Modification records
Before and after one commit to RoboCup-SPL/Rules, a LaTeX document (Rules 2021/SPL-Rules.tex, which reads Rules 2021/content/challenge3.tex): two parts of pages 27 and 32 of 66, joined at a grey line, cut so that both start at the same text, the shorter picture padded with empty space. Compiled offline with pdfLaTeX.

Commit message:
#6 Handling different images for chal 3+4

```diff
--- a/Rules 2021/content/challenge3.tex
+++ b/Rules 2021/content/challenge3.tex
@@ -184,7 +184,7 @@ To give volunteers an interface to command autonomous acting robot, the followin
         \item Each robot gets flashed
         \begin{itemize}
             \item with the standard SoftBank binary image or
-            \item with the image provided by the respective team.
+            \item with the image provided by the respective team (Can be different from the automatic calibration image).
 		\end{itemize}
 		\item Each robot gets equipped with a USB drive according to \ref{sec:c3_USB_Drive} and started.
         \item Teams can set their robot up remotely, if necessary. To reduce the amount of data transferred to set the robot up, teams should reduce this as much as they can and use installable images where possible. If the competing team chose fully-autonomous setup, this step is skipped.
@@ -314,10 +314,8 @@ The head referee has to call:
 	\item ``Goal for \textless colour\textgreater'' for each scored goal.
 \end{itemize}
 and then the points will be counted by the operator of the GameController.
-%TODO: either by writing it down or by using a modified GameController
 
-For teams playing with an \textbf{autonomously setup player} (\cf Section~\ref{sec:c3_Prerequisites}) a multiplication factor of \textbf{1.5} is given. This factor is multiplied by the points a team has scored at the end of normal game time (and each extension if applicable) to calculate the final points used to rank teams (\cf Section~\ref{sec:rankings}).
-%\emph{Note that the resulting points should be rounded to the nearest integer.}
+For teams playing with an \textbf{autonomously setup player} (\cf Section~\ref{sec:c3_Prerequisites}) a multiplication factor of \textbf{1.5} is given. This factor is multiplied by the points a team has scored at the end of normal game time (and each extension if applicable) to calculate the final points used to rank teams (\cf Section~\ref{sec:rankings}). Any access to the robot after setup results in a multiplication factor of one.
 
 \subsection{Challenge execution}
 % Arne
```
* * *
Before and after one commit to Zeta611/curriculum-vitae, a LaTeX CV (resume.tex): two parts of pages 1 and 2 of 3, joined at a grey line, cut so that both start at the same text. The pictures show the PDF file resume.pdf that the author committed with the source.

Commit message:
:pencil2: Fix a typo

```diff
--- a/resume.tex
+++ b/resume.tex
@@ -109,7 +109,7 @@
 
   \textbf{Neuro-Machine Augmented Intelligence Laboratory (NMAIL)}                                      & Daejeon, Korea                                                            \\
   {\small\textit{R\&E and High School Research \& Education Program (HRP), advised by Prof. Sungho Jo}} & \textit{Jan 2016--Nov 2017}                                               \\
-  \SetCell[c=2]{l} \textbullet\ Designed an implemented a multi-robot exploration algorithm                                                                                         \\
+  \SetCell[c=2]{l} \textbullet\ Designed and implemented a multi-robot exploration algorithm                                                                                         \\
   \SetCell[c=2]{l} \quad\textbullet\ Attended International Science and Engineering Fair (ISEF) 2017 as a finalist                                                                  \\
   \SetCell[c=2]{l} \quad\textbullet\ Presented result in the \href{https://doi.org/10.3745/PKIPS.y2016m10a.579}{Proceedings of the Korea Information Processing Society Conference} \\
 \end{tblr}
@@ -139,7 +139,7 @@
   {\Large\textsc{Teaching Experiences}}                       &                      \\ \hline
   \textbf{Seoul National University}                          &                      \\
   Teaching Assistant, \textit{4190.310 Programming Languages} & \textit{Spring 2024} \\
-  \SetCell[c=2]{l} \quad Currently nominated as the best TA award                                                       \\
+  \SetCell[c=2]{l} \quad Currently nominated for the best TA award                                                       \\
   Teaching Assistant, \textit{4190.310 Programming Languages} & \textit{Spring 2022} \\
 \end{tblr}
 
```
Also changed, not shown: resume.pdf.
--
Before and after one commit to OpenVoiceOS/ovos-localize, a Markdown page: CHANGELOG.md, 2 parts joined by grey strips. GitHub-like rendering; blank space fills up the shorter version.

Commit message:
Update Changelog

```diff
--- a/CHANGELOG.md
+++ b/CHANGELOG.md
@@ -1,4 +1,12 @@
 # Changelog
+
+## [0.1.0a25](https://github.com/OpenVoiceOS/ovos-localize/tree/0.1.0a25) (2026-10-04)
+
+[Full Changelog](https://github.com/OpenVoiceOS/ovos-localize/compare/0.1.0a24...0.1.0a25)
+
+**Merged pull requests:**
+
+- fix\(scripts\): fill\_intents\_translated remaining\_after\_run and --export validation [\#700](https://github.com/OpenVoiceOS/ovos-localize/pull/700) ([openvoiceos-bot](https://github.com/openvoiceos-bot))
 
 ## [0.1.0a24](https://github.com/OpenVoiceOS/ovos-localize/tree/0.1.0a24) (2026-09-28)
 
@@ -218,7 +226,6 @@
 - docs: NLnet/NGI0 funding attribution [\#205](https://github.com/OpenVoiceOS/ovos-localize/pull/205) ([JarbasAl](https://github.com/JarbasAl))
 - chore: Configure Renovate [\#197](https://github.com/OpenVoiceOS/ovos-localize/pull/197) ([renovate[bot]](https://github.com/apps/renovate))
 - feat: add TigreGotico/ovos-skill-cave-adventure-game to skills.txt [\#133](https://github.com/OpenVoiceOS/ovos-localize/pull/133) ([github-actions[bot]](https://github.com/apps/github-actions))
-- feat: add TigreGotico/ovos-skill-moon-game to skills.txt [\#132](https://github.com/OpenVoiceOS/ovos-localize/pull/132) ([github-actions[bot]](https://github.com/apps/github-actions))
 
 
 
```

§ **How to complete this task**
Your response should contain each line of the entries above that holds the string "Before".

§ **Written solution**
Before and after one commit to RoboCup-SPL/Rules, a LaTeX document (Rules 2021/SPL-Rules.tex, which reads Rules 2021/content/challenge3.tex): two parts of pages 27 and 32 of 66, joined at a grey line, cut so that both start at the same text, the shorter picture padded with empty space. Compiled offline with pdfLaTeX.
Before and after one commit to Zeta611/curriculum-vitae, a LaTeX CV (resume.tex): two parts of pages 1 and 2 of 3, joined at a grey line, cut so that both start at the same text. The pictures show the PDF file resume.pdf that the author committed with the source.
Before and after one commit to OpenVoiceOS/ovos-localize, a Markdown page: CHANGELOG.md, 2 parts joined by grey strips. GitHub-like rendering; blank space fills up the shorter version.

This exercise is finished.